The iris scan isn’t saved, but the hash can be used in the future to prove the person’s identity anonymously through the application. In the event someone wants to accept a payment or fund a project, the application generates a mathematical equation that allows the individual to provide only necessary information to third parties.

Comparison with other cryptocurrencies

Cryptocurrency refers to a decentralised system of currency based on blockchain and secured by cryptography. In the context of cryptocurrency, a blockchain is a digital ledger with access restricted to authorised users. To understand blockchain, one needs to comprehend the meaning of the terms ‘ledger’,‘immutable’, ‘decentralisation’ and ‘cryptography.’

The primary distinction between Worldcoin and other cryptocurrencies is the verification process used to determine whether or not the person holding the digital currency is a real person.

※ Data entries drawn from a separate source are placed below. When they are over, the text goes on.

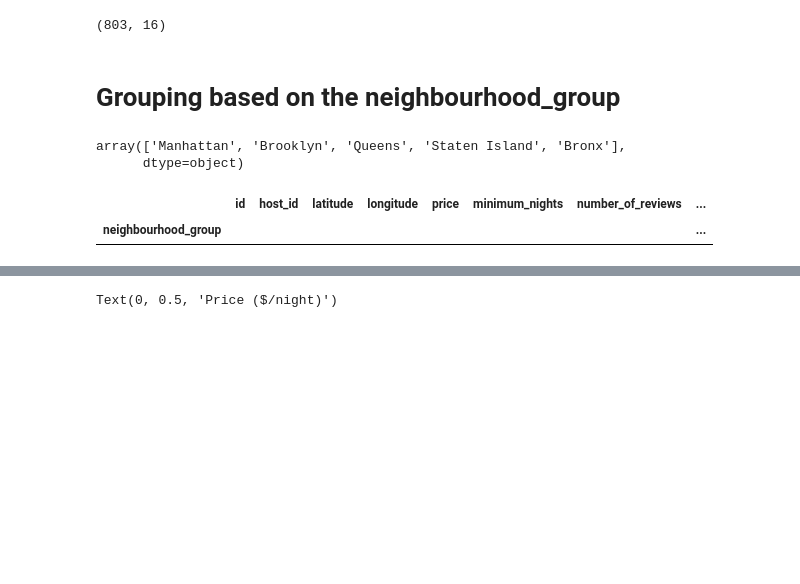
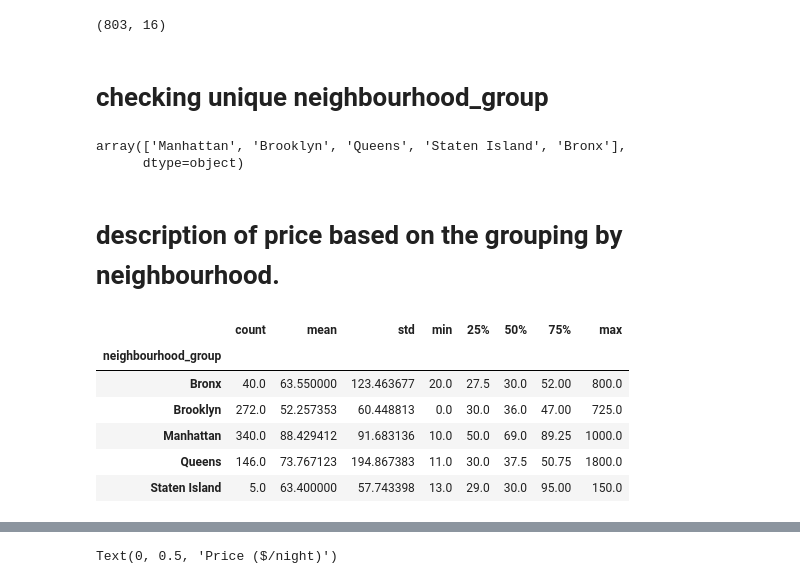
Before and after one commit to Vyaghri-Sista/RentalProperty-prediction, a Jupyter notebook: FirstQuestion.ipynb, the cells around one changed output, grey strips where cells are left out. Saved outputs shown, nothing was run; the diff lists cells and outputs as text; code cells hidden in the pictures; blank space fills up the shorter version.

```diff
--- a/FirstQuestion.ipynb
+++ b/FirstQuestion.ipynb
@@ -66,17 +60,24 @@ home.shape
 Sr.shape
 # %% [output]
 (803, 16)
-# %% [markdown]
-# Grouping based on the neighbourhood_group
+# %% [markdown]
+# checking unique neighbourhood_group
 # %%
 pr['neighbourhood_group'].unique()
 # %% [output]
 array(['Manhattan', 'Brooklyn', 'Queens', 'Staten Island', 'Bronx'],
       dtype=object)
+# %% [markdown]
+# description of price based on the grouping by neighbourhood.
 # %%
-pr.groupby(pr['neighbourhood_group']).mean()
-home.groupby(home['neighbourhood_group']).mean()
-Sr.groupby(pr['neighbourhood_group']).mean()
+pr.groupby(pr['neighbourhood_group']).price.describe()
+home.groupby(home['neighbourhood_group']).price.describe()
+Sr.groupby(Sr['neighbourhood_group']).price.describe()
 # %% [output]
-|  | id | host_id | latitude | longitude | price | minimum_nights | number_of_reviews | ... |
-| neighbourhood_group |  |  |  |  |  |  |  | ... |
+|  | count | mean | std | min | 25% | 50% | 75% | max |
+| neighbourhood_group |  |  |  |  |  |  |  |  |
+| Bronx | 40.0 | 63.550000 | 123.463677 | 20.0 | 27.5 | 30.0 | 52.00 | 800.0 |
+| Brooklyn | 272.0 | 52.257353 | 60.448813 | 0.0 | 30.0 | 36.0 | 47.00 | 725.0 |
+| Manhattan | 340.0 | 88.429412 | 91.683136 | 10.0 | 50.0 | 69.0 | 89.25 | 1000.0 |
+| Queens | 146.0 | 73.767123 | 194.867383 | 11.0 | 30.0 | 37.5 | 50.75 | 1800.0 |
+| Staten Island | 5.0 | 63.400000 | 57.743398 | 13.0 | 29.0 | 30.0 | 95.00 | 150.0 |
```
Also changed, not shown: parts of 24 cells of this notebook, 4 other files.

The concept behind Worldcoin is simple: every person's device should have a crypto wallet, provided there is proof that the holding entity is a person. The iris scan on the orb is used to determine such personhood, and each person is then entitled to a certain amount of the digital currency.

Status of cryptocurrency in India

Under Indian law, cryptocurrencies remain unregulated. Per the judgment in Internet and Mobile Association vs. Reserve Bank of India [(2020) 10 SCC 274], the Supreme Court recognised that the Reserve Bank of India’s power to regulate the monetary and credit systems of India extended to the regulation of virtual currencies. However, it held that a total ban on virtual currency exchanges was a disproportionate measure and hence not a ‘reasonable restriction’ as per Article 19(2) of the Constitution.

The 2022-23 Union Budget imposed a levy of 30% on gains earned from virtual digital assets, applicable from April 01, 2022. In a parliamentary response, the Minister of State for Finance said that for FY 2022-23, the government has collected Rs. 157.9 Crore as tax deducted at source on payments made from the transfer of virtual digital currencies up to March 20, 2023.

Problems associated with WorldCoin

The nature of WorldCoin’s technology and the lack of clarity about how it will be used are fueling concerns around privacy, security, and transparency. When we think of identity and biometrics, the first thing that comes to mind is our Aadhar scheme, the problems with which have been covered extensively. This is not the only instance of biometric technology being used for monetary benefit distribution. In refugee camps in Jordan, the United Nations was using iris scanning technology to distribute aid.  

Apart from the use of biometrics for verification, the following are some other pressing problems associated with Worldcoin:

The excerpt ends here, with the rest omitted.